Edited by Kelly Maile

The California Department of Resources Recycling and Recovery awarded $8.2 million in grants to 30 communities that are using recycled tires for road upgrades and civil engineering projects.

According to the department, projects supported by CalRecycle’s Rubberized Pavement and Tire-Derived Aggregate grant programs help California use some of the 48 million scrap tires managed in the state each year.

“These public works projects help keep California scrap tires out of our landfills and promote local markets for recycled tire products,” CalRecycle Director Scott Smithline says. “CalRecycle’s grant programs turn our old tires into a resource to make our communities safer and reduce local costs for infrastructure projects.”
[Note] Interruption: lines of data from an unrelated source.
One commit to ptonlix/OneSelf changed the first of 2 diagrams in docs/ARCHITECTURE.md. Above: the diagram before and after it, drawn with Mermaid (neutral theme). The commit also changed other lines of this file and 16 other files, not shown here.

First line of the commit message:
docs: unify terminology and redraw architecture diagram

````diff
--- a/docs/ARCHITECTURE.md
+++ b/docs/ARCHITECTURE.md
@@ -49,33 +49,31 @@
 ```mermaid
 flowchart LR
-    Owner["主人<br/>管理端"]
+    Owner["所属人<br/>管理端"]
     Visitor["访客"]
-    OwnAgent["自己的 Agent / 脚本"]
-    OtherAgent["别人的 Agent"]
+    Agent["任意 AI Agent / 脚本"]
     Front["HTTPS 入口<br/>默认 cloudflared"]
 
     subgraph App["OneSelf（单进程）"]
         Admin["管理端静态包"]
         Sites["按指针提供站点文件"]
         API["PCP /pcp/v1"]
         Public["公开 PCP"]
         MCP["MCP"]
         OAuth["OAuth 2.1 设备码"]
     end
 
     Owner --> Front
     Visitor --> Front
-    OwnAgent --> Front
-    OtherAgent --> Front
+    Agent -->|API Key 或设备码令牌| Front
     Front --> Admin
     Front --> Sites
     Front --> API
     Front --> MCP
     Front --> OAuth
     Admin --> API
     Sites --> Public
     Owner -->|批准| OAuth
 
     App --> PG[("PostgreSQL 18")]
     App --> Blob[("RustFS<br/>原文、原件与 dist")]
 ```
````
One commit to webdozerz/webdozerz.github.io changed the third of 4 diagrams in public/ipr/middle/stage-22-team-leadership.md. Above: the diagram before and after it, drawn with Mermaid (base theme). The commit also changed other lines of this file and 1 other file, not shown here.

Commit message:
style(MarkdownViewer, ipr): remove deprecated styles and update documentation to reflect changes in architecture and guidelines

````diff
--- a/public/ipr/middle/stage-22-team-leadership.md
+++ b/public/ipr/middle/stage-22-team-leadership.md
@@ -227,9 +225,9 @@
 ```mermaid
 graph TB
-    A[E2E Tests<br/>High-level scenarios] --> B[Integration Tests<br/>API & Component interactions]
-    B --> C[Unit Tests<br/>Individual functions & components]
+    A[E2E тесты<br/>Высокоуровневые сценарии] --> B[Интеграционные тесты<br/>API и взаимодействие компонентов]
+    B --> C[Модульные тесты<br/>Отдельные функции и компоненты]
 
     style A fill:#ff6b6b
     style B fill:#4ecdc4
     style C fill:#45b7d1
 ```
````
Napa County was awarded $510,082 to use about 4,000 tons of tire-derived aggregate in place of conventional construction material for civil engineering projects. The properties of scrap tires allow for “free-draining, lightweight and typically less expensive solutions” for these types of projects.

Thirty communities were awarded gants for road repair and resurfacing projects that use recycled tires.
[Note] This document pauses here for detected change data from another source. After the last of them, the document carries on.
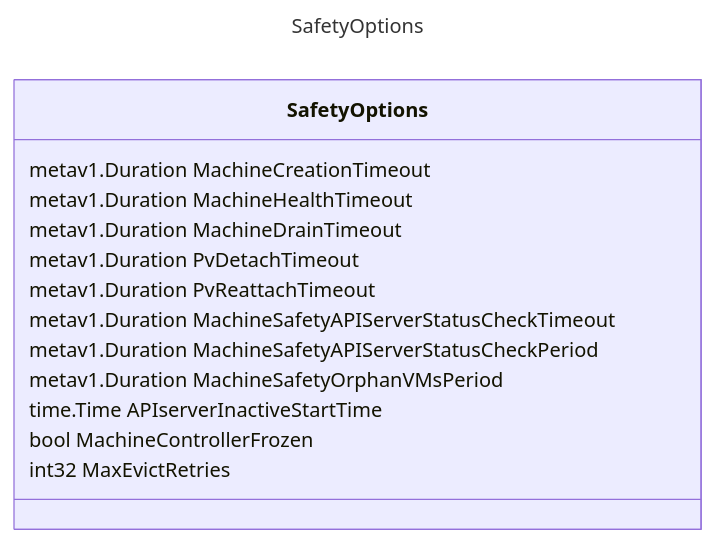
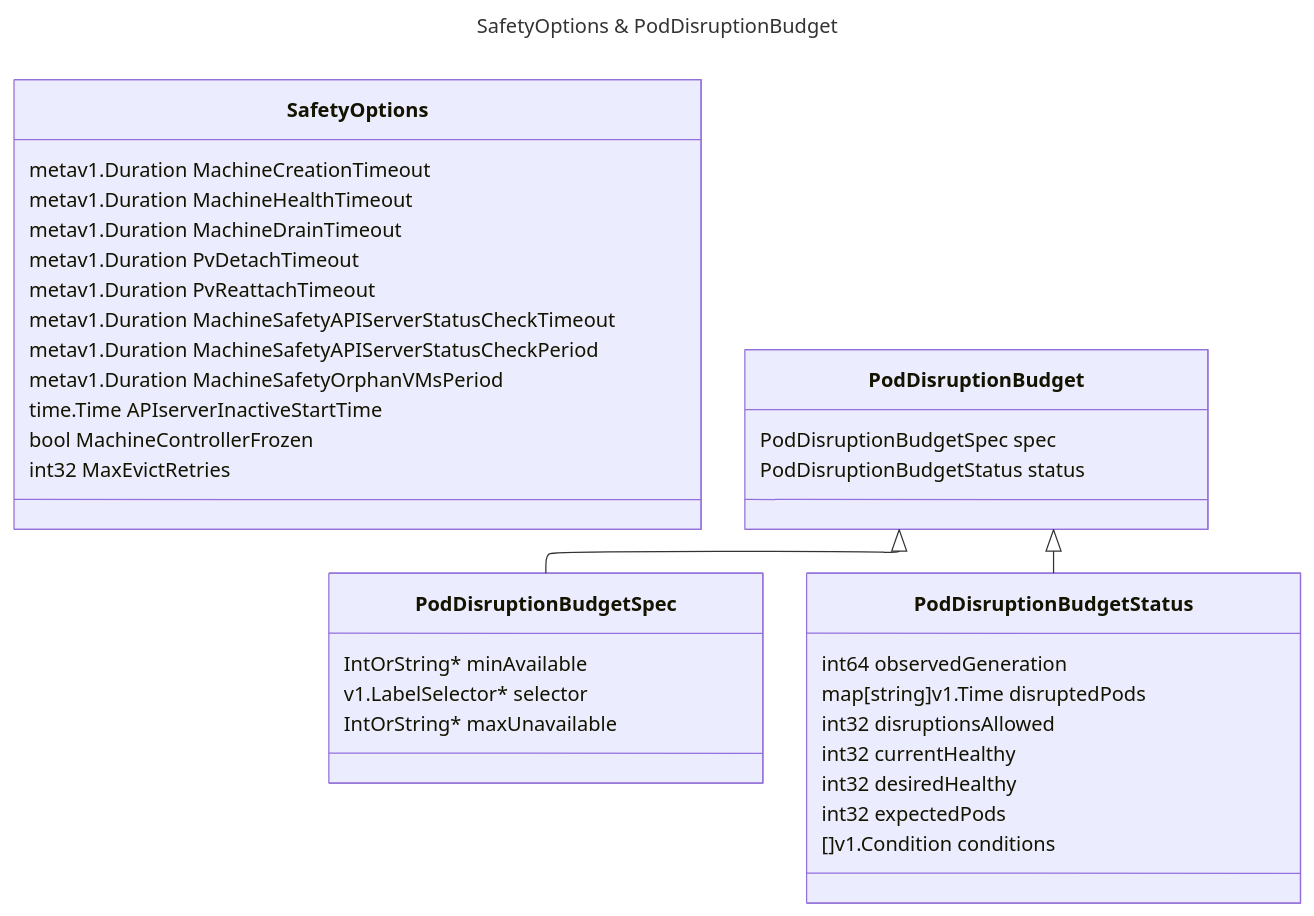
One commit to brongulus/brongulus.github.io changed the fifth of 6 diagrams in content/notes/20241129T160749--mcm__k8s_sap_work.md. Above: the diagram before and after it, drawn with Mermaid. The commit also changed other lines of this file and 40 other files, not shown here.

Commit message:
MCM doc update, summary flows added

````diff
--- a/content/notes/20241129T160749--mcm__k8s_sap_work.md
+++ b/content/notes/20241129T160749--mcm__k8s_sap_work.md
@@ -293,23 +296,46 @@
 ```mermaid
 ---
-title: SafetyOptions
+title: SafetyOptions & PodDisruptionBudget
 config:
   layout: elk
   class:
     hideEmptyMembersBox: true
 ---
 classDiagram
 class SafetyOptions{
  metav1.Duration	MachineCreationTimeout
  metav1.Duration	MachineHealthTimeout
  metav1.Duration	MachineDrainTimeout
  metav1.Duration	PvDetachTimeout
  metav1.Duration	PvReattachTimeout
  metav1.Duration	MachineSafetyAPIServerStatusCheckTimeout
  metav1.Duration	MachineSafetyAPIServerStatusCheckPeriod
  metav1.Duration	MachineSafetyOrphanVMsPeriod
 	time.Time APIserverInactiveStartTime
 	bool MachineControllerFrozen
 	int32 MaxEvictRetries
 }
+
+PodDisruptionBudget <|-- PodDisruptionBudgetSpec
+PodDisruptionBudget <|-- PodDisruptionBudgetStatus
+class PodDisruptionBudget{
+PodDisruptionBudgetSpec spec
+PodDisruptionBudgetStatus status
+}
+
+class PodDisruptionBudgetSpec{
+IntOrString* minAvailable
+v1.LabelSelector* selector
+IntOrString* maxUnavailable
+}
+
+class PodDisruptionBudgetStatus{
+int64 observedGeneration
+map[string]v1.Time disruptedPods
+int32 disruptionsAllowed
+int32 currentHealthy
+int32 desiredHealthy
+int32 expectedPods
+[]v1.Condition conditions
+}
 ```
````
Rubberized asphalt concrete, which is made by blending ground tire rubber with asphalt binder, is “ideal for high-traffic areas," uses approximately 2,000 recycled tires per lane mile, lasts up to 50 percent longer and can reduce road noise, the department says.
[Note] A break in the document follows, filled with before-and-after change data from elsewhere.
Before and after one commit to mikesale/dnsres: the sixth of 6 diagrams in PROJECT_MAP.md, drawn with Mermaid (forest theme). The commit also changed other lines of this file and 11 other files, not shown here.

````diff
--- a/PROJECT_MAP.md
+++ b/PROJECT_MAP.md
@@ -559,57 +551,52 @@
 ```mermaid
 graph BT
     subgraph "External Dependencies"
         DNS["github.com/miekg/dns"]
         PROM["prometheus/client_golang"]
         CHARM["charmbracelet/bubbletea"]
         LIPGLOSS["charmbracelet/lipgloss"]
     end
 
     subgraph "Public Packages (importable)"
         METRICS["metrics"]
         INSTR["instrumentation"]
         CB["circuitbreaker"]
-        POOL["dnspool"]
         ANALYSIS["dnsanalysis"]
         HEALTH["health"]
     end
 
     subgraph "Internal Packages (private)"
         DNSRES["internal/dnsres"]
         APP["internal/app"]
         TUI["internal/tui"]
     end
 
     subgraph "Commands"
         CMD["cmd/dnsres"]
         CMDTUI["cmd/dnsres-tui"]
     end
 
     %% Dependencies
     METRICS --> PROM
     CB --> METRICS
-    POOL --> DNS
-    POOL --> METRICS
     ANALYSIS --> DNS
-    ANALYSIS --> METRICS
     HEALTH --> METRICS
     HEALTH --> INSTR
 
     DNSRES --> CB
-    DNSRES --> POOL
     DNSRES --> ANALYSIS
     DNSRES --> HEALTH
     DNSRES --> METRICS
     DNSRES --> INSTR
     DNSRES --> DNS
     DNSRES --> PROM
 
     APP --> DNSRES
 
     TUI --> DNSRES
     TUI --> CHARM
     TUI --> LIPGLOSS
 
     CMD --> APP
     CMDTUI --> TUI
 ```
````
Grants are funded through a portion of the $1.75 fee consumers pay on each new tire purchased in California.